Empirically examines the level of satisfaction with the criminal justice system of female victims of male violenceWhat makes victims' rights legislation weak or strong?
Criteria that the present study used to determine relative strength of victims' rights legislation in different states were:
Comprehensiveness of the statute regarding each aspect of victims' rightsThirty-one states currently have victims' rights legislation. All were evaluated and ranked by strength of their victims' rights laws. Four were selected to use in the study, two from the top 25% (strong) and two from the bottom 25% (weak).How did the study determine satisfaction with the criminal justice system?
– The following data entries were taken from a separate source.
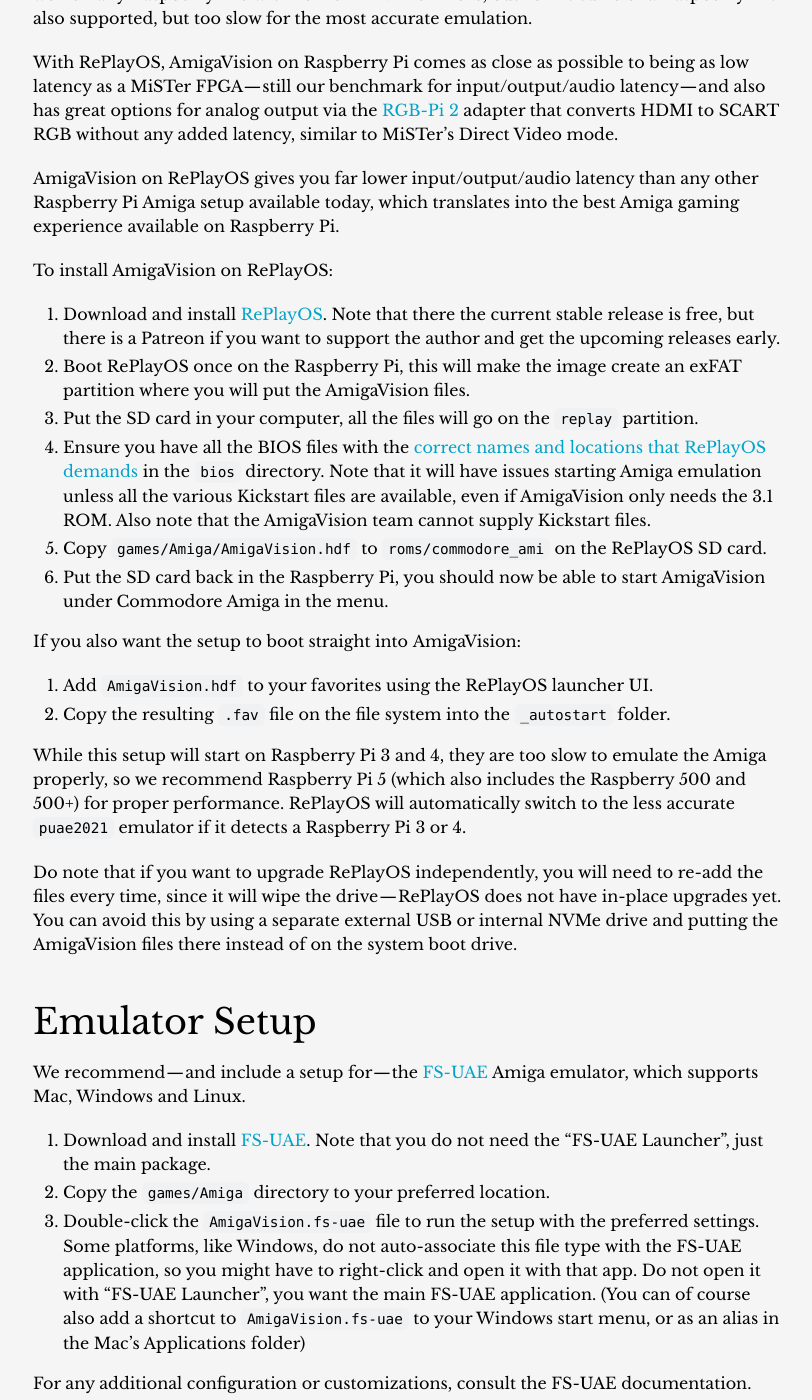
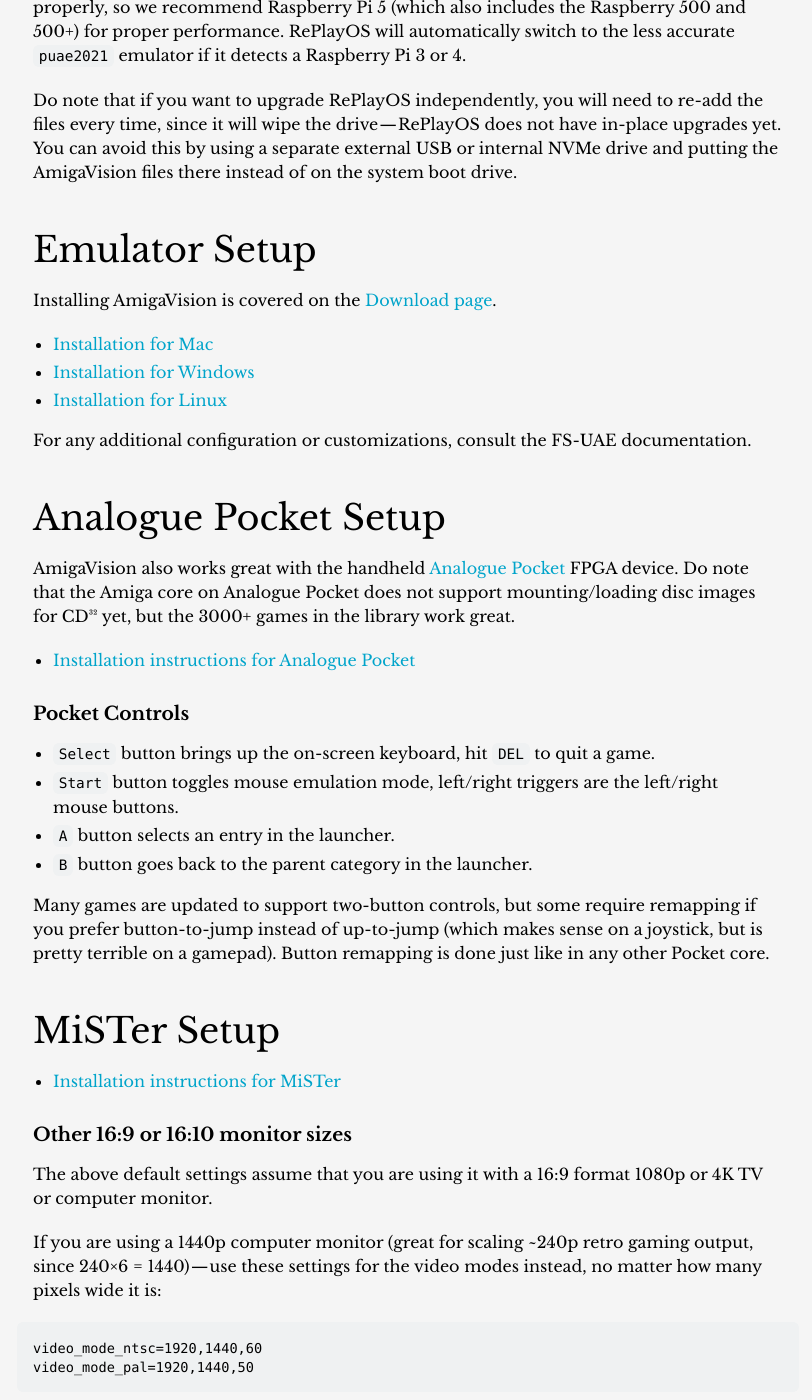
Before and after one commit to amigavision/amigavision.github.io, a Jekyll site: the page built from docs.md, in a window 1280 px wide and 1400 px high, scrolled down 4776 px. Shown: the whole window, without its empty margins (232-1044 px from the left). Built offline with Jekyll 4.4.1, drawn with Linux system fonts in a browser that asks for light colours; some of the changed text lies outside the part shown.

Commit message:
Point platform-specific install instructions to the download page

````diff
--- a/docs.md
+++ b/docs.md
@@ -90,13 +90,7 @@
 
 ## Amiga Hardware Setup {#amiga}
 
-AmigaVision supports any AGA-capable Amiga: Amiga 1200, Amiga 4000, and Amiga CD32 — as long as it has a mass storage device like an SD card or CF card connected via an adapter to the IDE bus.
-
-To set up AmigaVision, choose your favorite disk imaging tool — e.g. [Balena Etcher] for Mac, Linux and Windows, [Win32 Disk Imager] for Windows, or whatever tool you prefer for writing to SD/CF cards.
-
-Simply locate the `games/Amiga/AmigaVision.hdf` file, and load that in your disk imaging tool of choice, and write it to the SD/CF card. If the file requester in the disk imaging tool does not allow you to select `.hdf` files, you may need to rename it to have a different extension, e.g. `.img`, `.bin` or similar.
-
-If your HDF image contains every game in the database, you will need at least a 16GB CF/SD card.
+* [Installation instructions for Amiga Hardware](/download/amiga)
 
 ### A note about save files & upgrading on Amiga hardware {#amigasaves}
 
@@ -116,25 +110,13 @@
 
 ## Raspberry Pi Setup {#raspberry}
 
-AmigaVision recommends using [RePlayOS] for Raspberry Pi emulation of Amiga, since it is optimized for low input latency, low audio latency, and low output latency. RePlayOS runs well on any Raspberry Pi 5 with 1GB of RAM — or more, but 1GB is sufficient. Raspberry 4 is also supported, but too slow for the most accurate emulation.
+* [Installation instructions for Raspberry Pi](/download/pi)
+
+AmigaVision uses [RePlayOS] for Raspberry Pi emulation of Amiga, since it is optimized for low input latency, low audio latency, and low output latency. RePlayOS runs well on any Raspberry Pi 5 with 1GB of RAM — or more, but 1GB is sufficient. Raspberry 4 is also supported, but too slow for the most accurate emulation.
 
 With RePlayOS, AmigaVision on Raspberry Pi comes as close as possible to being as low latency as a MiSTer FPGA — still our benchmark for input/output/audio latency — and also has great options for analog output via the [RGB-Pi 2](https://www.mortaca.com) adapter that converts HDMI to SCART RGB without any added latency, similar to MiSTer's Direct Video mode.
 
 AmigaVision on RePlayOS gives you far lower input/output/audio latency than any other Raspberry Pi Amiga setup available today, which translates into the best Amiga gaming experience available on Raspberry Pi.
-
-To install AmigaVision on RePlayOS:
-
-1. Download and install [RePlayOS]. Note that there the current stable release is free, but there is a Patreon if you want to support the author and get the upcoming releases early.
-2. Boot RePlayOS once on the Raspberry Pi, this will make the image create an exFAT partition where you will put the AmigaVision files.
-3. Put the SD card in your computer, all the files will go on the `replay` partition.
-4. Ensure you have all the BIOS files with the [correct names and locations that RePlayOS demands](https://www.replayos.com/addbios/) in the `bios` directory. Note that it will have issues starting Amiga emulation unless all the various Kickstart files are available, even if AmigaVision only needs the 3.1 ROM. Also note that the AmigaVision team cannot supply Kickstart files.
-5. Copy `games/Amiga/AmigaVision.hdf` to `roms/commodore_ami` on the RePlayOS SD card.
-6. Put the SD card back in the Raspberry Pi, you should now be able to start AmigaVision under Commodore Amiga in the menu.
-
-If you also want the setup to boot straight into AmigaVision:
-
-1. Add `AmigaVision.hdf` to your favorites using the RePlayOS launcher UI.
-2. Copy the resulting `.fav` file on the file system into the `_autostart` folder.
 
 While this setup will start on Raspberry Pi 3 and 4, they are too slow to emulate the Amiga properly, so we recommend Raspberry Pi 5 (which also includes the Raspberry 500 and 500+) for proper performance. RePlayOS will automatically switch to the less accurate `puae2021` emulator if it detects a Raspberry Pi 3 or 4.
 
@@ -142,11 +124,11 @@
 
 ## Emulator Setup {#emulators}
 
-We recommend — and include a setup for — the [FS-UAE] Amiga emulator, which supports Mac, Windows and Linux.
+Installing AmigaVision is covered on the [Download page](/download).
 
-1. Download and install [FS-UAE]. Note that you do not need the "FS-UAE Launcher", just the main package.
-2. Copy the `games/Amiga` directory to your preferred location.
-3. Double-click the `AmigaVision.fs-uae` file to run the setup with the preferred settings. Some platforms, like Windows, do not auto-associate this file type with the FS-UAE application, so you might have to right-click and open it with that app. Do not open it with "FS-UAE Launcher", you want the main FS-UAE application. (You can of course also add a shortcut to `AmigaVision.fs-uae` to your Windows start menu, or as an alias in the Mac's Applications folder)
+* [Installation for Mac](/download/mac)
+* [Installation for Windows](/download/windows)
+* [Installation for Linux](/download/linux)
 
 For any additional configuration or customizations, consult the FS-UAE documentation.
 
@@ -154,10 +136,7 @@
 
 AmigaVision also works great with the handheld [Analogue Pocket] FPGA device. Do note that the Amiga core on Analogue Pocket does not support mounting/loading disc images for CD³² yet, but the 3000+ games in the library work great.
 
-* Use any of the Pocket updaters to get the OpenFPGA cores, or manually download the latest version of the [Amiga Pocket Core] and put it on your device.
-* Copy the files in the AmigaVision directory `games/Amiga` (HDFs and ROM files) to the `/Assets/amiga/common` directory on your Pocket SD card.
-* If you already have an existing save file, make sure it is named `AmigaVision-Saves.hdf` — *not* `MegaAGS-Saves.hdf`, which was the old name.
-* Start the Amiga core, enjoy!
+* [Installation instructions for Analogue Pocket](/download/pocket)
 
 ### Pocket Controls {#pocketcontrols}
 
@@ -170,35 +149,7 @@
 
 ## MiSTer Setup {#mister}
 
-Copy the contents of the following directories to the corresponding directories in the top level on MiSTer's file system:
-
-```
-_Computer
-_Console
-config
-Filters
-games
-Presets
-Shadow_Masks
-```
-
-Paste the following recommended core settings to the bottom of your `MiSTer.ini` file in the root of your MiSTer file system — these settings are further explained in the [Video Modes](#mister-video-modes) section. It's especially important to explicity define resolutions for both PAL and NTSC, and *not* rely on the automatic fallback that MiSTer has available:
-
-```ini
-[Amiga
-+Amiga500
-+Amiga500HD
-+Amiga600HD
-+AmigaCD32]
-video_mode_ntsc=8 ; These two use the recommended setting of 1080p60 and
-video_mode_pal=9  ; 1080p50, adjust if you want a different resolution
-vscale_mode=0
-vsync_adjust=1 ; You can set this to 2 if your display can handle it
-custom_aspect_ratio_1=40:27
-bootscreen=0
-```
-
-Note that *even if* your 16:9 4K TV *can* handle and scale 1440p, we *still recommend* using 1080p output, since that will do proper integer scaling to 4K and make use of the per-game 5×PAL Overscale modes, to reduce the amount of pixels wasted on black bars along the edges.
+* [Installation instructions for MiSTer](/download/mister)
 
 ### Other 16:9 or 16:10 monitor sizes {#monitors}
 
--- a/download/mister.html
+++ b/download/mister.html
@@ -45,5 +45,11 @@
       <li>Launch <code>Amiga</code> from the Computer section (this is the main AmigaVision setup).</li>
       <li>Enjoy the ultimate Amiga games & demo scene collection!</li>
     </ol>
+
+    <h2>Notes</h2>
+    <ul>
+      <li>Note that <i>even if</i> your 16:9 4K TV <i>can</i> handle and scale 1440p, we <i>still recommend</i> using 1080p output, since that will do proper integer scaling to 4K and make use of the per-game 5×PAL Overscale modes, to reduce the amount of pixels wasted on black bars along the edges.</li>
+      <li>For other resolutons and aspect ratios, consult our <a href="docs#mister">documentation on MiSTer</a>.</li>
+    </ul>
   </div>
 </section>
--- a/download/pocket.html
+++ b/download/pocket.html
@@ -23,7 +23,7 @@
       <li>Enjoy the ultimate Amiga games & demo scene collection!</li>
     </ol>
 
-    <h3>Pocket Controls</h3>
+    <h2>Pocket Controls</h2>
     <ul>
       <li><strong>Select</strong> shows the on‑screen keyboard (press <code>DEL</code> to quit a game).</li>
       <li><strong>Start</strong> toggles mouse emulation mode.</li>
````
The Department of Corrections and Crime Victims' Compensation records from the four chosen states provided names of potential study participants. From this initial group, 1,312 individuals participated in a 40-minute telephone interview in which the Crime Victims' Survey and the Victim Satisfaction Scale (VSS) were administered by trained interviewers. These measures determined which participants were victims of partner violence and which were not. In addition, they assessed crime victims' experiences and degree of satisfaction with different aspects and personnel of the criminal justice system. Analyses then compared responses of victims of intimate partner violence with responses of victims of violent assaults whose assailants had not been intimate partners.
What were the study's findings?
Statistically significant differences emerged between victims of partner vs. nonpartner violence in terms of their satisfaction with the criminal justice system, including:
Police: Victims of partner violence were less likely to report that police officers:What are the implications of this study?Demonstrated an interest in victims' feelingsProsecutors: Most differences between the groups were in their experiences with prosecutors.
Weak protection of victims' rights may disproportionately hamper victims of intimate partner violence relative to victims of nonpartner violence. Weak victims' rights protection perpetuates victim-blaming attitudes and inadvertently sends a message of social acceptance of the violence to its perpetrators.Reviewed by Priscilla Schulz, September 1999